I love this article where fancy literary types reveal the books (considered by most to be classics) that they never connected with, or that they think are wildly overrated.   Reading is so completely subjective that it’s hard to believe we can agree to call anything a classic, but maybe that’s a post for a different time.

Unfortunately the one I was going to pick, Catcher in the Rye, was already there.  But I couldn’t agree more with Jonathan Rosen, who also picked it and characterized Holden Caulfied as whiny, annoying and inauthentic.  I remember thinking that I couldn’t believe this was the book my high school english teachers expected me to think was so edgy and fascinating.

I would probably also have to include Tom Sawyer on my list, even though I’m encouraged to teach it to my eighth graders.  I rarely do because I hate faking enthusiasm for something we’re reading when it’s hard enough to get them excited about books I actually do like.

So, do you have an overrated classic to share?

Random musings, Writing

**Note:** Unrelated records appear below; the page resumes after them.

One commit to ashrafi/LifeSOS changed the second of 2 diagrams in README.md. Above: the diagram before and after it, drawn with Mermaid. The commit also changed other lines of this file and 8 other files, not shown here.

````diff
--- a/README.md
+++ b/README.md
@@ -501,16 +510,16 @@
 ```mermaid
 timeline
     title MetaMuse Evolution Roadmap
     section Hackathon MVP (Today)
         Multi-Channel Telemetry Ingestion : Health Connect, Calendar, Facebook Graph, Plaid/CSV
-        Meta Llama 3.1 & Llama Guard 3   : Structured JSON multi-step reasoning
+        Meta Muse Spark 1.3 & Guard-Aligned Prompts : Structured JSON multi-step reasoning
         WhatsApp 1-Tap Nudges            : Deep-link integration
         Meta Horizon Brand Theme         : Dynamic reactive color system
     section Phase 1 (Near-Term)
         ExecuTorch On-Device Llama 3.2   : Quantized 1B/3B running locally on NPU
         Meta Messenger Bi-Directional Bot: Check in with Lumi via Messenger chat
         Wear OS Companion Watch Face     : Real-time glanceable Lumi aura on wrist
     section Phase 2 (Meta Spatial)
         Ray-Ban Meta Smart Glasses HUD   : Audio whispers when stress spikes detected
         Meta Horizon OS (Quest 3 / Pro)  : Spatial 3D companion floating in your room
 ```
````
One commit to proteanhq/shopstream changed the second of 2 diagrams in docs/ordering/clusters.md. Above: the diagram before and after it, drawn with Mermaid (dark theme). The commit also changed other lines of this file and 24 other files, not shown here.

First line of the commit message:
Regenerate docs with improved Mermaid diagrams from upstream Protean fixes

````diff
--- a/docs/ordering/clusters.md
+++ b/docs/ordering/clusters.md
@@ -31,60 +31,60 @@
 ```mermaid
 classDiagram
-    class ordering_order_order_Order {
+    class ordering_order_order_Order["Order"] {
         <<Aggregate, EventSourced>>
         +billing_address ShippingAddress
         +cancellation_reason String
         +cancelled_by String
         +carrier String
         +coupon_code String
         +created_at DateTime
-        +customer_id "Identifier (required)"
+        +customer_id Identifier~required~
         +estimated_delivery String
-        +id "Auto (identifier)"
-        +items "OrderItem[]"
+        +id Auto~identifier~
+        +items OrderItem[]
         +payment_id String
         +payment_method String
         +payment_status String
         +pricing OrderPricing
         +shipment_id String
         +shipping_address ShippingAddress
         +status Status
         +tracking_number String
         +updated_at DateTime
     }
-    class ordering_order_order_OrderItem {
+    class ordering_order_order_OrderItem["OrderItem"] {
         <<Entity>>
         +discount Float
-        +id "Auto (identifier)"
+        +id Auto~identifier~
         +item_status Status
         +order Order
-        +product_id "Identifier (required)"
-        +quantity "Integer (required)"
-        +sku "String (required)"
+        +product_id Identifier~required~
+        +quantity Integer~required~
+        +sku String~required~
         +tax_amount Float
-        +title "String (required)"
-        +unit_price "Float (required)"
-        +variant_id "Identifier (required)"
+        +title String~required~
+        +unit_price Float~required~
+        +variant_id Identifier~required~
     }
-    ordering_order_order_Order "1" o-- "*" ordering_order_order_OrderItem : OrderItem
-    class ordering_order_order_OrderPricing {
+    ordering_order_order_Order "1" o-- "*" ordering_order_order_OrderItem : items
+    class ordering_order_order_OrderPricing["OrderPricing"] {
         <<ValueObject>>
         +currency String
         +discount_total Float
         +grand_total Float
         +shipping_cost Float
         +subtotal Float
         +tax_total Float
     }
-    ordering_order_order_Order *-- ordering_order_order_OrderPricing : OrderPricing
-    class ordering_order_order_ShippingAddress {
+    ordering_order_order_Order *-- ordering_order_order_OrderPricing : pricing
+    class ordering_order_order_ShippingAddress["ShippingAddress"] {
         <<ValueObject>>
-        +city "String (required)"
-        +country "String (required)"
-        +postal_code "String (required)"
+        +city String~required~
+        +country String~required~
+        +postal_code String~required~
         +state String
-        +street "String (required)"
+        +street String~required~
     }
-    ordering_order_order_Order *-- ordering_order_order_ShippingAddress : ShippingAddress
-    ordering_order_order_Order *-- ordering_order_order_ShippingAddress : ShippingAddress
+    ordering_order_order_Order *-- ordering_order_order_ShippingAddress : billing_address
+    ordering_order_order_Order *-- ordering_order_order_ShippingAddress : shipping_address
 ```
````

Writing snacks

Saw this great graphic in the NY Times book review this weekend detailing the favorite writing snacks of a random assortment of famous writers.  Including:

Walt Whitman: meat and oysters.

Emily Dickinson: Home baked bread.

John Steinbeck: Cold toast and stale coffee.  On purpose?

My favorite writing snack is a little bowl of cheezits and peanuts.  Sometimes it gets a little greasy but it always hits the spot.  When I was little my favorite reading snack was a box of wheat thins.  It seems like a natural evolution.

Your favorite writing, or other work, snack?